## [Collection entries]

=== Begin Enclosure ===

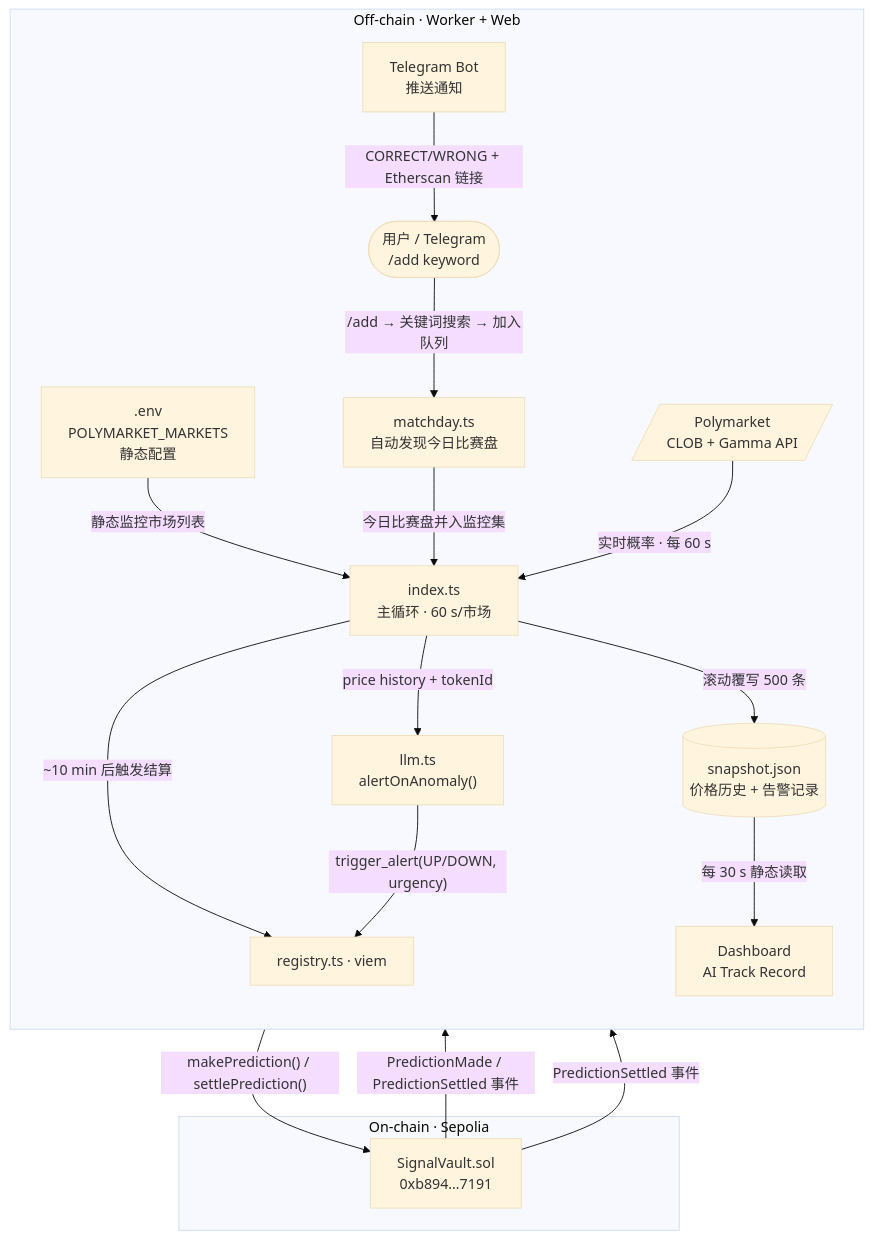
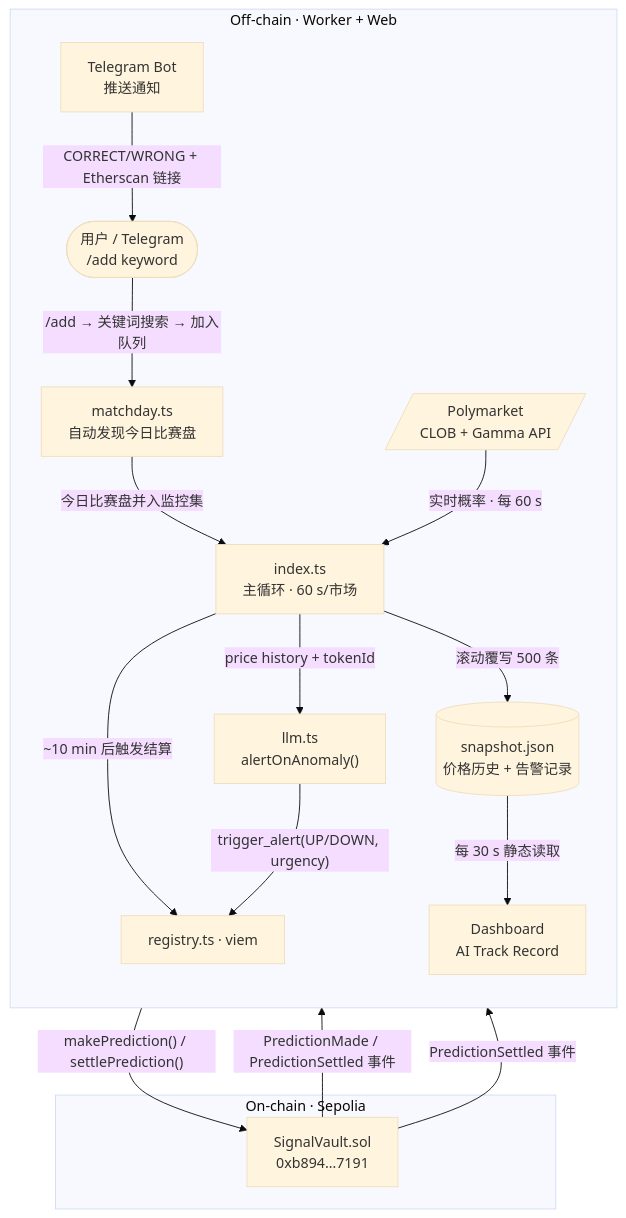
The first of 2 diagrams in README.md (ljwbpng09/hackcamp-w2-signal-vault), drawn with Mermaid (base theme) before and after one commit. The commit also changed other lines of this file, not shown here.

````diff
--- a/README.md
+++ b/README.md
@@ -44,34 +49,32 @@
 ```mermaid
 flowchart TB
     subgraph offchain["Off-chain · Worker + Web"]
         direction TB
         U(["用户 / Telegram\n/add keyword"])
-        ENV[".env\nPOLYMARKET_MARKETS\n静态配置"]
         MT["matchday.ts\n自动发现今日比赛盘"]
         PM[/"Polymarket\nCLOB + Gamma API"/]
         IDX["index.ts\n主循环 · 60 s/市场"]
         LLM["llm.ts\nalertOnAnomaly()"]
         SJ[("snapshot.json\n价格历史 + 告警记录")]
         REG["registry.ts · viem"]
         DB["Dashboard\nAI Track Record"]
         TG["Telegram Bot\n推送通知"]
     end
 
     subgraph onchain["On-chain · Sepolia"]
         SC["SignalVault.sol\n0xb894…7191"]
     end
 
     U          -->|"/add → 关键词搜索 → 加入队列"| MT
-    ENV        -->|"静态监控市场列表"| IDX
     MT         -->|"今日比赛盘并入监控集"| IDX
     PM         -->|"实时概率 · 每 60 s"| IDX
     IDX        -->|"price history + tokenId"| LLM
     IDX        -->|"滚动覆写 500 条"| SJ
     IDX        -->|"~10 min 后触发结算"| REG
     LLM        -->|"trigger_alert(UP/DOWN, urgency)"| REG
     SJ         -->|"每 30 s 静态读取"| DB
     REG        -->|"makePrediction() / settlePrediction()"| SC
     SC         -->|"PredictionMade / PredictionSettled 事件"| DB
     SC         -->|"PredictionSettled 事件"| TG
     TG         -->|"CORRECT/WRONG + Etherscan 链接"| U
 ```
````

=== End Enclosure ===

## [Work request]
Retype the records exactly. Any image in them should not appear in what you write.

## [Solution for this exercise]
The first of 2 diagrams in README.md (ljwbpng09/hackcamp-w2-signal-vault), drawn with Mermaid (base theme) before and after one commit. The commit also changed other lines of this file, not shown here.

````diff
--- a/README.md
+++ b/README.md
@@ -44,34 +49,32 @@
 ```mermaid
 flowchart TB
     subgraph offchain["Off-chain · Worker + Web"]
         direction TB
         U(["用户 / Telegram\n/add keyword"])
-        ENV[".env\nPOLYMARKET_MARKETS\n静态配置"]
         MT["matchday.ts\n自动发现今日比赛盘"]
         PM[/"Polymarket\nCLOB + Gamma API"/]
         IDX["index.ts\n主循环 · 60 s/市场"]
         LLM["llm.ts\nalertOnAnomaly()"]
         SJ[("snapshot.json\n价格历史 + 告警记录")]
         REG["registry.ts · viem"]
         DB["Dashboard\nAI Track Record"]
         TG["Telegram Bot\n推送通知"]
     end
 
     subgraph onchain["On-chain · Sepolia"]
         SC["SignalVault.sol\n0xb894…7191"]
     end
 
     U          -->|"/add → 关键词搜索 → 加入队列"| MT
-    ENV        -->|"静态监控市场列表"| IDX
     MT         -->|"今日比赛盘并入监控集"| IDX
     PM         -->|"实时概率 · 每 60 s"| IDX
     IDX        -->|"price history + tokenId"| LLM
     IDX        -->|"滚动覆写 500 条"| SJ
     IDX        -->|"~10 min 后触发结算"| REG
     LLM        -->|"trigger_alert(UP/DOWN, urgency)"| REG
     SJ         -->|"每 30 s 静态读取"| DB
     REG        -->|"makePrediction() / settlePrediction()"| SC
     SC         -->|"PredictionMade / PredictionSettled 事件"| DB
     SC         -->|"PredictionSettled 事件"| TG
     TG         -->|"CORRECT/WRONG + Etherscan 链接"| U
 ```
````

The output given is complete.